| Instructions for the task |
Lines holding the word "purge" must be located in the listing below and copied.

| Material supplied |
◇ ◇ ◇ ◇
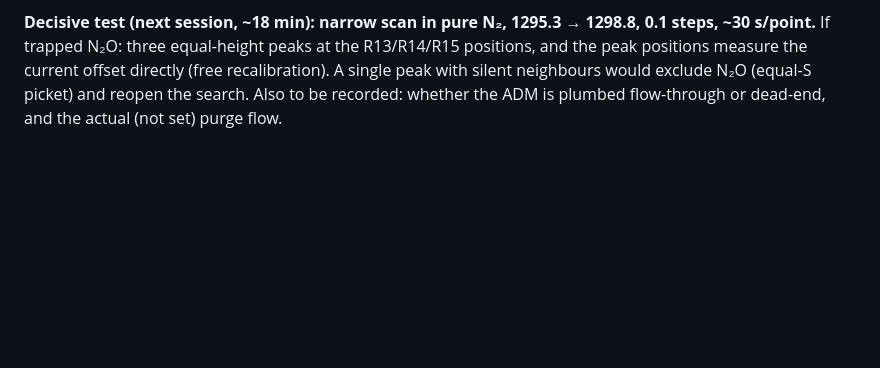
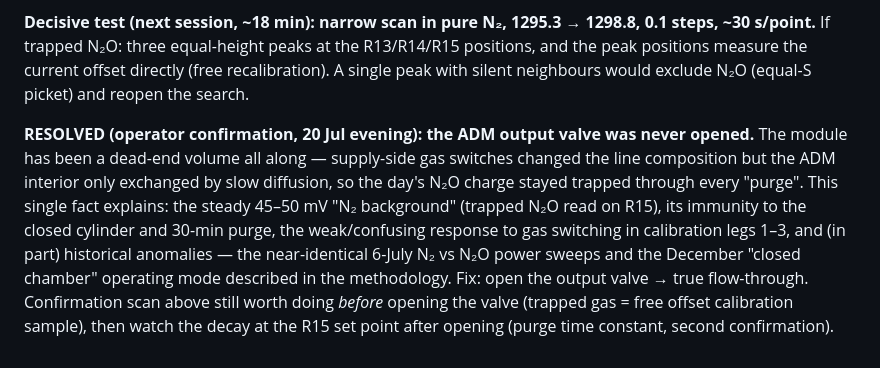
Before and after one commit to arayit/thesis, a Markdown page: data/hitran/README.md, the part around the change. Rendered like a GitHub page; blank space fills up the shorter version.

Commit message:
Root cause confirmed: ADM output valve never opened - dead-end module
Trapped N2O explains the steady 45-50 mV background, purge immunity,
and the confusing gas-switch responses. Morning plan: offset-calibration
scan on the trapped charge, then open the valve and record the decay.

Co-Authored-By: Claude Fable 5 <noreply@anthropic.com>
Claude-Session: https://claude.ai/code/session_01Ho3UGvx3KUcQDYGBamTREN

```diff
--- a/data/hitran/README.md
+++ b/data/hitran/README.md
@@ -92,5 +92,19 @@ within EC-QCL set-point reproducibility.
 equal-height peaks at the R13/R14/R15 positions, and the peak positions
 measure the current offset directly (free recalibration). A single peak
 with silent neighbours would exclude N₂O (equal-S picket) and reopen the
-search. Also to be recorded: whether the ADM is plumbed flow-through or
-dead-end, and the actual (not set) purge flow.
+search.
+
+**RESOLVED (operator confirmation, 20 Jul evening): the ADM output valve
+was never opened.** The module has been a dead-end volume all along —
+supply-side gas switches changed the line composition but the ADM
+interior only exchanged by slow diffusion, so the day's N₂O charge stayed
+trapped through every "purge". This single fact explains: the steady
+45–50 mV "N₂ background" (trapped N₂O read on R15), its immunity to the
+closed cylinder and 30-min purge, the weak/confusing response to gas
+switching in calibration legs 1–3, and (in part) historical anomalies —
+the near-identical 6-July N₂ vs N₂O power sweeps and the December
+"closed chamber" operating mode described in the methodology. Fix:
+open the output valve → true flow-through. Confirmation scan above still
+worth doing *before* opening the valve (trapped gas = free offset
+calibration sample), then watch the decay at the R15 set point after
+opening (purge time constant, second confirmation).
```
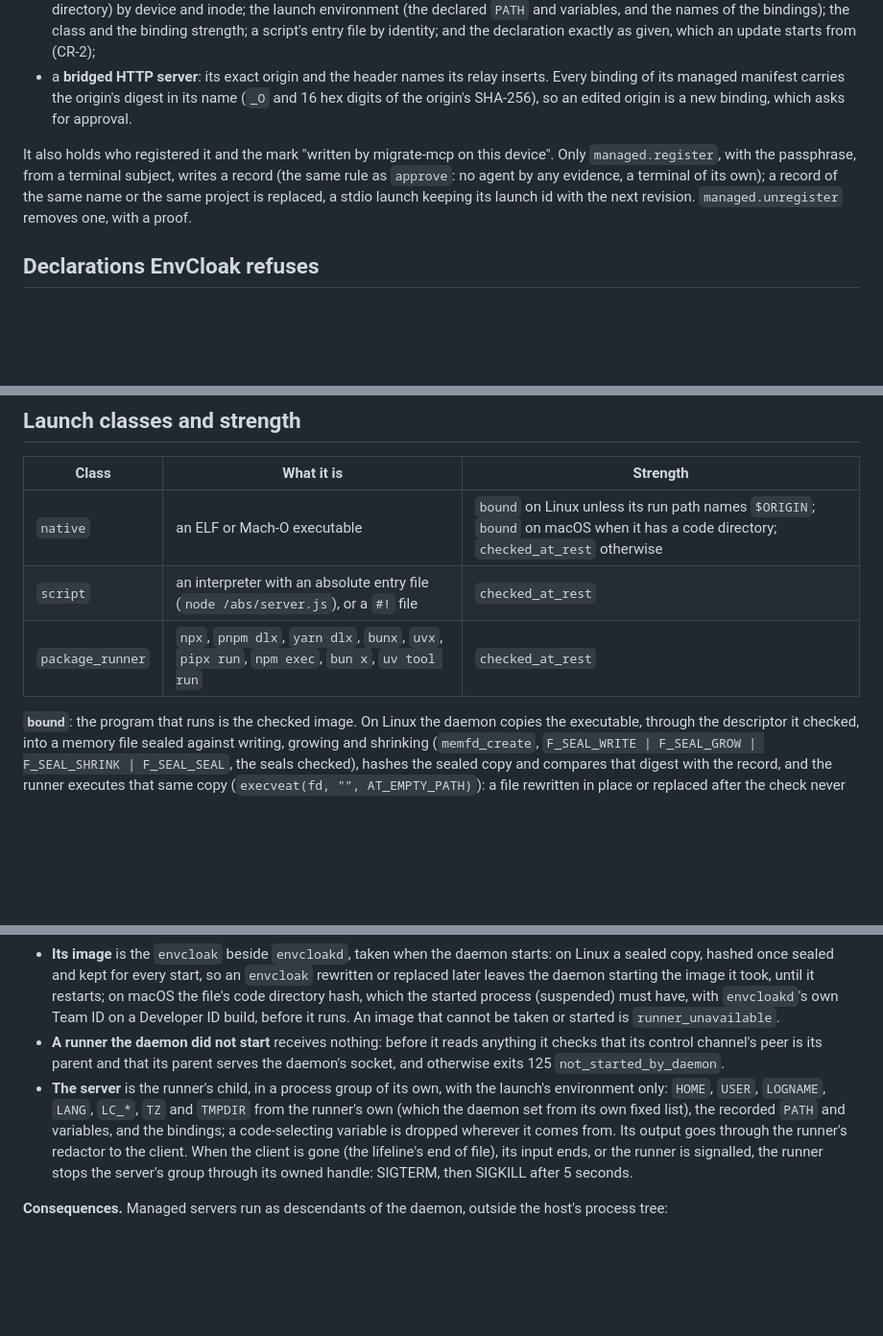
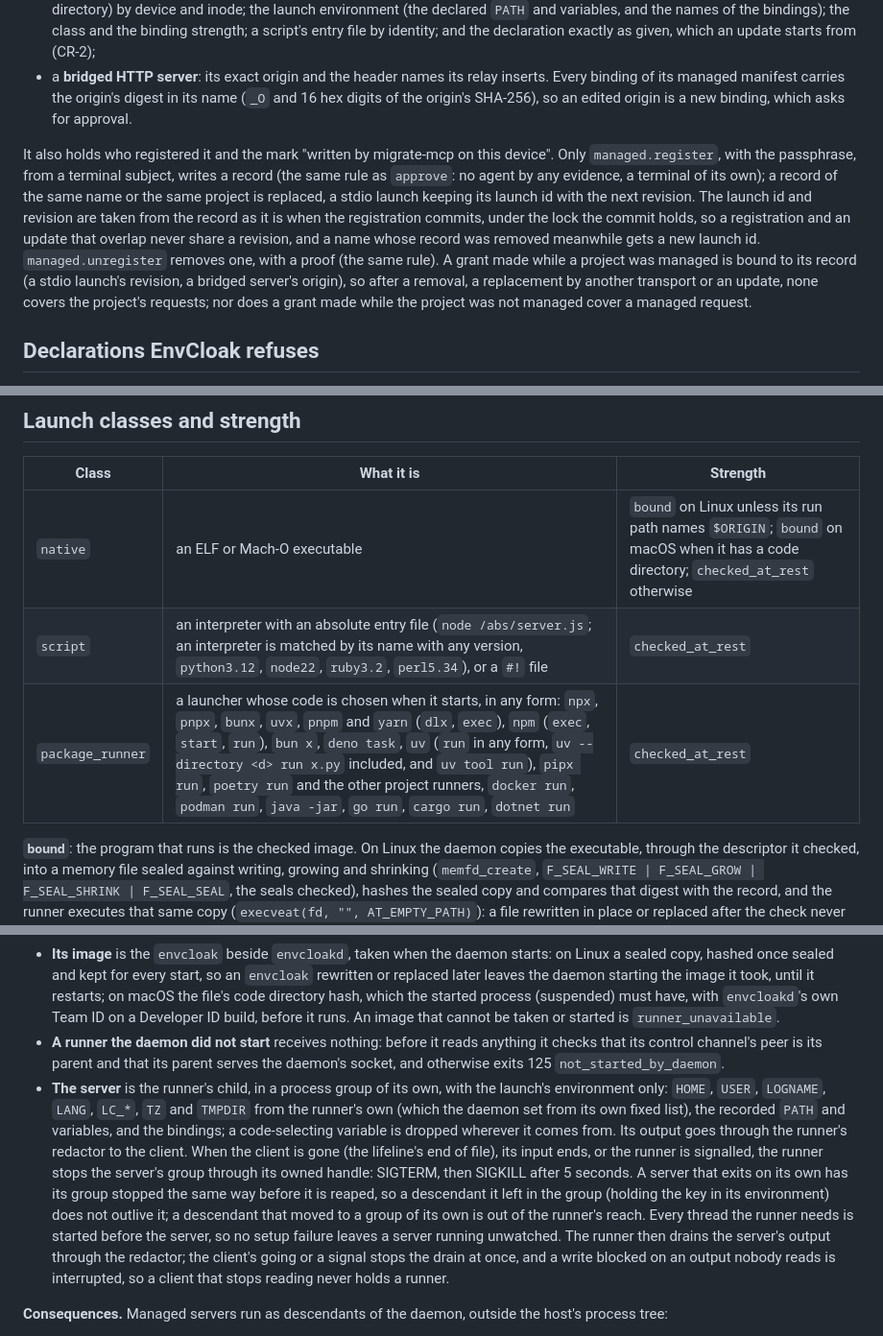
Before and after one commit to Mitsi-ag/envcloak, a Markdown page: docs/MIGRATE-MCP.md, 3 parts joined by grey strips. Shown at 96% size. Rendered like a GitHub page; blank space fills up the shorter version.

Commit message:
M2 M2-27: docs: revisions at commit, records re-read at the decision, grants bound to the record, launch classes, the runner's exit paths

```diff
--- a/docs/MIGRATE-MCP.md
+++ b/docs/MIGRATE-MCP.md
@@ -9,7 +9,7 @@ A managed server's record (docs/VAULT.md "Policy records", kind 3) names its man
 - a **stdio server**: its registered launch: the absolute executable, resolved once, in the daemon, against the declared `PATH` (never at launch), with its identity read through a descriptor (Linux: SHA-256; macOS: the code directory hash, with the Team ID and signing identifier when signed) and device and inode; the whole argv; the working directory (the declared one, or the managed directory) by device and inode; the launch environment (the declared `PATH` and variables, and the names of the bindings); the class and the binding strength; a script's entry file by identity; and the declaration exactly as given, which an update starts from (CR-2);
 - a **bridged HTTP server**: its exact origin and the header names its relay inserts. Every binding of its managed manifest carries the origin's digest in its name (`_O` and 16 hex digits of the origin's SHA-256), so an edited origin is a new binding, which asks for approval.
 
-It also holds who registered it and the mark "written by migrate-mcp on this device". Only `managed.register`, with the passphrase, from a terminal subject, writes a record (the same rule as `approve`: no agent by any evidence, a terminal of its own); a record of the same name or the same project is replaced, a stdio launch keeping its launch id with the next revision. `managed.unregister` removes one, with a proof.
+It also holds who registered it and the mark "written by migrate-mcp on this device". Only `managed.register`, with the passphrase, from a terminal subject, writes a record (the same rule as `approve`: no agent by any evidence, a terminal of its own); a record of the same name or the same project is replaced, a stdio launch keeping its launch id with the next revision. The launch id and revision are taken from the record as it is when the registration commits, under the lock the commit holds, so a registration and an update that overlap never share a revision, and a name whose record was removed meanwhile gets a new launch id. `managed.unregister` removes one, with a proof (the same rule). A grant made while a project was managed is bound to its record (a stdio launch's revision, a bridged server's origin), so after a removal, a replacement by another transport or an update, none covers the project's requests; nor does a grant made while the project was not managed cover a managed request.
 
 ## Declarations EnvCloak refuses
 
@@ -20,8 +20,8 @@ A declaration whose environment sets a variable that selects code (SPEC §6.6: `
 | Class | What it is | Strength |
 |---|---|---|
 | `native` | an ELF or Mach-O executable | `bound` on Linux unless its run path names `$ORIGIN`; `bound` on macOS when it has a code directory; `checked_at_rest` otherwise |
-| `script` | an interpreter with an absolute entry file (`node /abs/server.js`), or a `#!` file | `checked_at_rest` |
-| `package_runner` | `npx`, `pnpm dlx`, `yarn dlx`, `bunx`, `uvx`, `pipx run`, `npm exec`, `bun x`, `uv tool run` | `checked_at_rest` |
+| `script` | an interpreter with an absolute entry file (`node /abs/server.js`; an interpreter is matched by its name with any version, `python3.12`, `node22`, `ruby3.2`, `perl5.34`), or a `#!` file | `checked_at_rest` |
+| `package_runner` | a launcher whose code is chosen when it starts, in any form: `npx`, `pnpx`, `bunx`, `uvx`, `pnpm` and `yarn` (`dlx`, `exec`), `npm` (`exec`, `start`, `run`), `bun x`, `deno task`, `uv` (`run` in any form, `uv --directory <d> run x.py` included, and `uv tool run`), `pipx run`, `poetry run` and the other project runners, `docker run`, `podman run`, `java -jar`, `go run`, `cargo run`, `dotnet run` | `checked_at_rest` |
 
 **`bound`**: the program that runs is the checked image. On Linux the daemon copies the executable, through the descriptor it checked, into a memory file sealed against writing, growing and shrinking (`memfd_create`, `F_SEAL_WRITE | F_SEAL_GROW | F_SEAL_SHRINK | F_SEAL_SEAL`, the seals checked), hashes the sealed copy and compares that digest with the record, and the runner executes that same copy (`execveat(fd, "", AT_EMPTY_PATH)`): a file rewritten in place or replaced after the check never runs. A run path naming `$ORIGIN` would resolve against the memory file, so such a file is `checked_at_rest`. On macOS the runner starts the registered path suspended (`POSIX_SPAWN_START_SUSPENDED`) and reports its pid; the daemon reads the code directory hash the kernel validated the suspended process against and lets it run only when it is the record's, otherwise the runner kills it through its handle before it runs and exits `managed_launch_changed`.
 
@@ -44,7 +44,7 @@ The value recipient is a process the daemon starts itself (M2 plan D-36), never
 - A covered managed request is answered `started`. The daemon starts EnvCloak's runner, `envcloak run --launch <id>` (a bridged server's relay, `envcloak mcp-bridge --relay`, the same way), as a child that leads a session of its own, with the client's pipe ends as its standard input, output and error, the lifeline, the checked image and working directory as descriptors, and a control channel on which it sends the values and the launch, once, after the delivery's audit entry is on disk.
 - **Its image** is the `envcloak` beside `envcloakd`, taken when the daemon starts: on Linux a sealed copy, hashed once sealed and kept for every start, so an `envcloak` rewritten or replaced later leaves the daemon starting the image it took, until it restarts; on macOS the file's code directory hash, which the started process (suspended) must have, with `envcloakd`'s own Team ID on a Developer ID build, before it runs. An image that cannot be taken or started is `runner_unavailable`.
 - **A runner the daemon did not start** receives nothing: before it reads anything it checks that its control channel's peer is its parent and that its parent serves the daemon's socket, and otherwise exits 125 `not_started_by_daemon`.
-- **The server** is the runner's child, in a process group of its own, with the launch's environment only: `HOME`, `USER`, `LOGNAME`, `LANG`, `LC_*`, `TZ` and `TMPDIR` from the runner's own (which the daemon set from its own fixed list), the recorded `PATH` and variables, and the bindings; a code-selecting variable is dropped wherever it comes from. Its output goes through the runner's redactor to the client. When the client is gone (the lifeline's end of file), its input ends, or the runner is signalled, the runner stops the server's group through its owned handle: SIGTERM, then SIGKILL after 5 seconds.
+- **The server** is the runner's child, in a process group of its own, with the launch's environment only: `HOME`, `USER`, `LOGNAME`, `LANG`, `LC_*`, `TZ` and `TMPDIR` from the runner's own (which the daemon set from its own fixed list), the recorded `PATH` and variables, and the bindings; a code-selecting variable is dropped wherever it comes from. Its output goes through the runner's redactor to the client. When the client is gone (the lifeline's end of file), its input ends, or the runner is signalled, the runner stops the server's group through its owned handle: SIGTERM, then SIGKILL after 5 seconds. A server that exits on its own has its group stopped the same way before it is reaped, so a descendant it left in the group (holding the key in its environment) does not outlive it; a descendant that moved to a group of its own is out of the runner's reach. Every thread the runner needs is started before the server, so no setup failure leaves a server running unwatched. The runner then drains the server's output through the redactor; the client's going or a signal stops the drain at once, and a write blocked on an output nobody reads is interrupted, so a client that stops reading never holds a runner.
 
 **Consequences.** Managed servers run as descendants of the daemon, outside the host's process tree:
 
```
Also changed, not shown: other parts of docs/MIGRATE-MCP.md (+1 -1 lines), docs/GRANTS.md (+7 -3 lines), docs/IPC.md (+6 -2 lines).
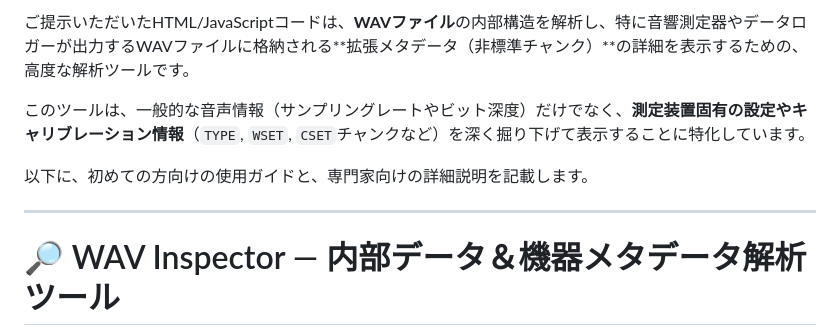
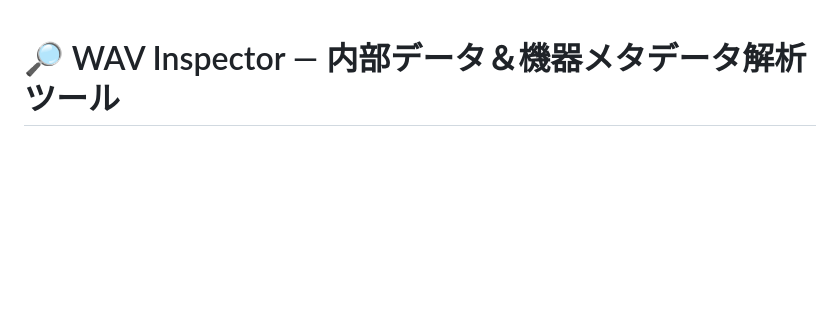
Before and after one commit to ssmhrkw/github.io_cv, a Markdown page: wav_Inspector.md, the part around the change. Drawn GitHub-style; blank space fills up the shorter version.

```diff
--- a/wav_Inspector.md
+++ b/wav_Inspector.md
@@ -1,11 +1,3 @@
-ご提示いただいたHTML/JavaScriptコードは、**WAVファイル**の内部構造を解析し、特に音響測定器やデータロガーが出力するWAVファイルに格納される**拡張メタデータ（非標準チャンク）**の詳細を表示するための、高度な解析ツールです。
-
-このツールは、一般的な音声情報（サンプリングレートやビット深度）だけでなく、**測定装置固有の設定やキャリブレーション情報**（`TYPE`, `WSET`, `CSET`チャンクなど）を深く掘り下げて表示することに特化しています。
-
-以下に、初めての方向けの使用ガイドと、専門家向けの詳細説明を記載します。
-
----
-
 # 🔎 WAV Inspector — 内部データ＆機器メタデータ解析ツール
 
 このツールは、WAVファイルというコンテナ形式の内部を詳しく調べ、特に騒音計や振動計などの**計測機器が記録した詳細設定（メーカー独自のメタデータ）**を抽出・表示するWebアプリケーションです。
```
◇ ◇ ◇ ◇
| Output |
Trapped N2O explains the steady 45-50 mV background, purge immunity,
-dead-end, and the actual (not set) purge flow.
+trapped through every "purge". This single fact explains: the steady
+closed cylinder and 30-min purge, the weak/confusing response to gas
+opening (purge time constant, second confirmation).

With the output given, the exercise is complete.